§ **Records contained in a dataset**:

++++++++

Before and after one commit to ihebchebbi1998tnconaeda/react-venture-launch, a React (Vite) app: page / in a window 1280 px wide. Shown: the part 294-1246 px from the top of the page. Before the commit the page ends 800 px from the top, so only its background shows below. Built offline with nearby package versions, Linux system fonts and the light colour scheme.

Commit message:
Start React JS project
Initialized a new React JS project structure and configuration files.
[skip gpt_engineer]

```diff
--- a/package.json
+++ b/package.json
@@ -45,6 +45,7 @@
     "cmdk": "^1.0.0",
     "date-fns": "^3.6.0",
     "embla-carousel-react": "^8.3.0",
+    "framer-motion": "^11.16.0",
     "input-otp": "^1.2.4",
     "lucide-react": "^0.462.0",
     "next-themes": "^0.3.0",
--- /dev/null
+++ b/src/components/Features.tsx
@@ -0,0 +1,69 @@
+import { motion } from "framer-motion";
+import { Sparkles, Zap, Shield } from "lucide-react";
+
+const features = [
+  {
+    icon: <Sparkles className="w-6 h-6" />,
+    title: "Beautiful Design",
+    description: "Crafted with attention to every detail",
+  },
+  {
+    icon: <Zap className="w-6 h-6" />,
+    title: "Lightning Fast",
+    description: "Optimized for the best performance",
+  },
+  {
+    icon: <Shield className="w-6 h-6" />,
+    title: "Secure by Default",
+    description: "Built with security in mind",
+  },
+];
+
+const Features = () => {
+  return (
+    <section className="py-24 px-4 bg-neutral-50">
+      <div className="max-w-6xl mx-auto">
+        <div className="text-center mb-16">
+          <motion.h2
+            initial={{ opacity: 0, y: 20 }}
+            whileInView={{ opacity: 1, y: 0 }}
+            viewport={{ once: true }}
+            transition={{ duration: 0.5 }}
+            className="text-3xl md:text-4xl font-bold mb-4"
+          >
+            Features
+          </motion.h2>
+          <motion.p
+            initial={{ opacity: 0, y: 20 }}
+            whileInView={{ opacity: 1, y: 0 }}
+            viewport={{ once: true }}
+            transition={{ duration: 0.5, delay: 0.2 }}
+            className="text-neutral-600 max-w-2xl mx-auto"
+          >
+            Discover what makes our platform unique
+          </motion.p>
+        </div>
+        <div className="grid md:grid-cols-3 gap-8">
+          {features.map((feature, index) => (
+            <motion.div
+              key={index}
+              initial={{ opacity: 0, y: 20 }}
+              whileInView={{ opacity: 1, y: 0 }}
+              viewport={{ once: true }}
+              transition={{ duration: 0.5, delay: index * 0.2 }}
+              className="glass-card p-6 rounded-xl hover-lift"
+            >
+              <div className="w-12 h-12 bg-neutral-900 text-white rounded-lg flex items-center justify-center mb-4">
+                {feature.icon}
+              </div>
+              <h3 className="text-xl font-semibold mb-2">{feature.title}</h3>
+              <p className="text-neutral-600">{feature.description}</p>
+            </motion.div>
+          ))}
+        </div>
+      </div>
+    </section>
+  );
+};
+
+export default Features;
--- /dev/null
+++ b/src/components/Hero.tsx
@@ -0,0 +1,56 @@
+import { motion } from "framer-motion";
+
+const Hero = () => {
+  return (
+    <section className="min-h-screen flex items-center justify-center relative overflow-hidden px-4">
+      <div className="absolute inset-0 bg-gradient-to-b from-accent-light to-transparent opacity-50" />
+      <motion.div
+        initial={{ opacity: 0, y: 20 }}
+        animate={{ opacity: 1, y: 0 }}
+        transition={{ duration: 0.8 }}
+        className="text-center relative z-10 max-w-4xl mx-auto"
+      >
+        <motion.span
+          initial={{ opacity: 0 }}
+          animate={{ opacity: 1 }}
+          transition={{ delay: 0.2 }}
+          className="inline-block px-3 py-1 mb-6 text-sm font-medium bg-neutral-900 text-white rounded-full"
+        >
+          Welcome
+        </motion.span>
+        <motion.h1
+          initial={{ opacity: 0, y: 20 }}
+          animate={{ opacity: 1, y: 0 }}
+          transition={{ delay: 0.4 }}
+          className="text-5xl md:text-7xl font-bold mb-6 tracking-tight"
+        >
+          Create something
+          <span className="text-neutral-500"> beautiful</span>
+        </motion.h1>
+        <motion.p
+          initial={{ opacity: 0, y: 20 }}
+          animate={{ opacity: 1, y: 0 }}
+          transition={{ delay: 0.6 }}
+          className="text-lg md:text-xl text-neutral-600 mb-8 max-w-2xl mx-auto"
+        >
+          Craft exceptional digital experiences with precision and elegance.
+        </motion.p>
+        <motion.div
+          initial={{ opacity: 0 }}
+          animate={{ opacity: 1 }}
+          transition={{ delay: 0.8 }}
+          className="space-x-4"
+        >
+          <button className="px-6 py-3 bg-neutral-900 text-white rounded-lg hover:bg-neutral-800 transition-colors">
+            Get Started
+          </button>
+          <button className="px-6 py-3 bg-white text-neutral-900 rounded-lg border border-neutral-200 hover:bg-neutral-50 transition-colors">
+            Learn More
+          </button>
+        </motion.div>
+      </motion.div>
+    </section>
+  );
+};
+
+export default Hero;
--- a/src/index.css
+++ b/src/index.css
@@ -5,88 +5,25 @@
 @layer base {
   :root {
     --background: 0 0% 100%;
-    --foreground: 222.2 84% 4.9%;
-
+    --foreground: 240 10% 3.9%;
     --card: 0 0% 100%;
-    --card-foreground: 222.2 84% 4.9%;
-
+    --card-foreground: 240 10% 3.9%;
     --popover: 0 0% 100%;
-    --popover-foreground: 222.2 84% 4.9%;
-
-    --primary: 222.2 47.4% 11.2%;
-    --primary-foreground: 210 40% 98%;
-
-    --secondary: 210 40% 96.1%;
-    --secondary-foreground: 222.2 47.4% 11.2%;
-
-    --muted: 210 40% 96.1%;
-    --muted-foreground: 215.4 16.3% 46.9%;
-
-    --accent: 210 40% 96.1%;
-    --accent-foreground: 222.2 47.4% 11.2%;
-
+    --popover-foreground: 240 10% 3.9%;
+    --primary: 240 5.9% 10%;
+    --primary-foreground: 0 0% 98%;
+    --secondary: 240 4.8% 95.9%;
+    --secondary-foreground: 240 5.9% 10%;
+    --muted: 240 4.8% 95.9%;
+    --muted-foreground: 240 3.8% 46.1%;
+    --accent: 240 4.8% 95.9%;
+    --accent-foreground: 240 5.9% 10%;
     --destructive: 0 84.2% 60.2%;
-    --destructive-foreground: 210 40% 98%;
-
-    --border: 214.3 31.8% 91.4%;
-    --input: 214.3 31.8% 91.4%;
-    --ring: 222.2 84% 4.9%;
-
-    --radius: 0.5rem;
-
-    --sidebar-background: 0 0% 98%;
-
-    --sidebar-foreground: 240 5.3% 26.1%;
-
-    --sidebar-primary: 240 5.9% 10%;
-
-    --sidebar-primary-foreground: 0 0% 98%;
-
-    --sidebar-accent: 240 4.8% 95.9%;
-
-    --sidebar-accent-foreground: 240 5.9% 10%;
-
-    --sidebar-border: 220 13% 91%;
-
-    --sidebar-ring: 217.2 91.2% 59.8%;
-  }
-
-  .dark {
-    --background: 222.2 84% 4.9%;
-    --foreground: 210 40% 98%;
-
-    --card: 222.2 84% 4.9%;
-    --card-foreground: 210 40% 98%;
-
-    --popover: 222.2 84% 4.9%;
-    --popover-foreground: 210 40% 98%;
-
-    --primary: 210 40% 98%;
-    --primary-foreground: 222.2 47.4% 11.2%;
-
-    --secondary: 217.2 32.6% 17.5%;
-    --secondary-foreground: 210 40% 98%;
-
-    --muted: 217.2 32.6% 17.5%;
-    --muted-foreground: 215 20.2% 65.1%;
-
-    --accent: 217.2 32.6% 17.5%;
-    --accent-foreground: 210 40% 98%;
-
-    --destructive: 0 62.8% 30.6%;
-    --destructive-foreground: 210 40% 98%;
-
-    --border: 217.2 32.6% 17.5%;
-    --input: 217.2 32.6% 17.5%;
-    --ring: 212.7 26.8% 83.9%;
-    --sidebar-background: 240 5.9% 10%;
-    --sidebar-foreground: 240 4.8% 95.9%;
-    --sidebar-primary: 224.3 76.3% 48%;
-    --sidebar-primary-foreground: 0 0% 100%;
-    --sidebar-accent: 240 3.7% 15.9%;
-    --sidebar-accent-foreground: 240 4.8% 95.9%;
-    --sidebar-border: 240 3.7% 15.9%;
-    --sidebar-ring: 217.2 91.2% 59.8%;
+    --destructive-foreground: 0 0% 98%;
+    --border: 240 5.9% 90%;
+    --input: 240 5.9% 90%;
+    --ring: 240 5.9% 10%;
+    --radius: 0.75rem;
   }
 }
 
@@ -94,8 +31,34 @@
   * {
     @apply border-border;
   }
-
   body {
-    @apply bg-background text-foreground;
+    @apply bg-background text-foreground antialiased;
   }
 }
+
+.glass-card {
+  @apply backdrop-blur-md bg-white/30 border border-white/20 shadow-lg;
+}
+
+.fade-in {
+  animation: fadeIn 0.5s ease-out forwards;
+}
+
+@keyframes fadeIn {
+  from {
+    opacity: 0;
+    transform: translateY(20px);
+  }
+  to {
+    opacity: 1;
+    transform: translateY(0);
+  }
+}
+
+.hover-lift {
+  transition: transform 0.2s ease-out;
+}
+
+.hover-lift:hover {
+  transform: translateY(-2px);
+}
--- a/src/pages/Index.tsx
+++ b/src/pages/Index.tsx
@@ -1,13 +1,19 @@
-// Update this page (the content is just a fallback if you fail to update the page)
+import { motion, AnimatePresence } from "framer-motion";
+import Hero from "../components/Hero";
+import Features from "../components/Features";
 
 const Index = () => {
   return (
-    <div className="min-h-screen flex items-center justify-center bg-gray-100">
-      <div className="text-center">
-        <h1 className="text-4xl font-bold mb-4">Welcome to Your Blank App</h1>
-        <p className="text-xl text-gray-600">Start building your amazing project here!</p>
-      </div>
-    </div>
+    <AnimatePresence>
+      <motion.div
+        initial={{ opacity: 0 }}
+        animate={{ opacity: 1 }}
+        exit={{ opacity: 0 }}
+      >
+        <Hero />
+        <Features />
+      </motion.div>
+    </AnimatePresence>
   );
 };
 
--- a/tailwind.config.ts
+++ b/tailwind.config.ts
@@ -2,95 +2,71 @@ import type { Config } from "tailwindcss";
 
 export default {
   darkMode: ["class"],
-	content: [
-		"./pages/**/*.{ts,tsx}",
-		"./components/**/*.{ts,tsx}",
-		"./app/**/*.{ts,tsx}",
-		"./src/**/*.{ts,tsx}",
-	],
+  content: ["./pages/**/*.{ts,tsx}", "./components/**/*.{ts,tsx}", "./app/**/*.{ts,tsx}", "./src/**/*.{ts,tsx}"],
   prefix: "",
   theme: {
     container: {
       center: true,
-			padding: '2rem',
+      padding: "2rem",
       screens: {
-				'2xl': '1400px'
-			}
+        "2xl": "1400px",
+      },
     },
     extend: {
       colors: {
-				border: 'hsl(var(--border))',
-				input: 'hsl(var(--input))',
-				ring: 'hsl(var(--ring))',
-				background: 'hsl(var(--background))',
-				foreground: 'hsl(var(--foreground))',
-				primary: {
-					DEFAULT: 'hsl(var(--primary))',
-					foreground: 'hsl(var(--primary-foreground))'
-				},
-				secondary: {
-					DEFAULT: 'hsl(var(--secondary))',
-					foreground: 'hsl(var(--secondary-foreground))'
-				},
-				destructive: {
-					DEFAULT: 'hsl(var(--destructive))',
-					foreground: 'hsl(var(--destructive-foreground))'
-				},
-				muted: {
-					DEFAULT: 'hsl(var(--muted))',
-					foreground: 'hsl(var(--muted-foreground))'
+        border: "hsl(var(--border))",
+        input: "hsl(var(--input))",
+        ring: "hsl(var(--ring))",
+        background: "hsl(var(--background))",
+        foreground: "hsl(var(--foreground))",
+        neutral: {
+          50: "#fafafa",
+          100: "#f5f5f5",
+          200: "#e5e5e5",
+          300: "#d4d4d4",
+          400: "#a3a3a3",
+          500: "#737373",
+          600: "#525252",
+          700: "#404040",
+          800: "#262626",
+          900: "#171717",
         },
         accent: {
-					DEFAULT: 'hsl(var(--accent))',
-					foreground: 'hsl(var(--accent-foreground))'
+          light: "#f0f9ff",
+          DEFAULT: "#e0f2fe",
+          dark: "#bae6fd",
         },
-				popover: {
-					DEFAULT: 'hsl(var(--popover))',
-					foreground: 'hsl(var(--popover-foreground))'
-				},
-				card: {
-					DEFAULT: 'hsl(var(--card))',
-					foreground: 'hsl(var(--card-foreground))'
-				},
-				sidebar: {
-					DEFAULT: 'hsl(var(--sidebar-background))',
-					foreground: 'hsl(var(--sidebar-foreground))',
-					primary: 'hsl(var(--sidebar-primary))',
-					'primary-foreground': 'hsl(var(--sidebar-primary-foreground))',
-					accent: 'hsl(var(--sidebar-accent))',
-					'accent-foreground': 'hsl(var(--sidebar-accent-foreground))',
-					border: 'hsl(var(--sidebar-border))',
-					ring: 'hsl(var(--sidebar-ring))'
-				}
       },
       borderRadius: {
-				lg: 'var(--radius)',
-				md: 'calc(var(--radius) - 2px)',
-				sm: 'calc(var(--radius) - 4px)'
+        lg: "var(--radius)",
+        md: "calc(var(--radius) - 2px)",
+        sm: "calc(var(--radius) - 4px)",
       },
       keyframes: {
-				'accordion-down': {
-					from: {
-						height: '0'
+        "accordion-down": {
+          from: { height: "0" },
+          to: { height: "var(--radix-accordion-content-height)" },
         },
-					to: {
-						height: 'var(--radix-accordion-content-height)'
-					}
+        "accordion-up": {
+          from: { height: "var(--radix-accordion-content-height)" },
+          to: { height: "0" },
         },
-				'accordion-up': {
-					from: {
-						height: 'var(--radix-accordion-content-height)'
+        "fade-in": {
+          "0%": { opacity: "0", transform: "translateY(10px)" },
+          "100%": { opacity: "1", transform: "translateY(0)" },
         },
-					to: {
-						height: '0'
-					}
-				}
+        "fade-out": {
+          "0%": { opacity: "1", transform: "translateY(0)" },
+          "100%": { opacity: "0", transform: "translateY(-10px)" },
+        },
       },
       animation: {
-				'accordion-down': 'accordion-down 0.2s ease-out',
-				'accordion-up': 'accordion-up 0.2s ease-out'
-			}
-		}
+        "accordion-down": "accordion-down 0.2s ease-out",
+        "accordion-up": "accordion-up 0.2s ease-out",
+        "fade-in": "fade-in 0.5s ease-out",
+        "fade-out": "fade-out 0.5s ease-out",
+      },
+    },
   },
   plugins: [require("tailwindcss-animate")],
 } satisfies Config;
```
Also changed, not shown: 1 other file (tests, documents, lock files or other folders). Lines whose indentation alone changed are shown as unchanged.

++++++++

§ **REQUIREMENT**: From the data above, give the number of lines that hold "input", without anything else.

§ **SOLUTION BELOW**: 6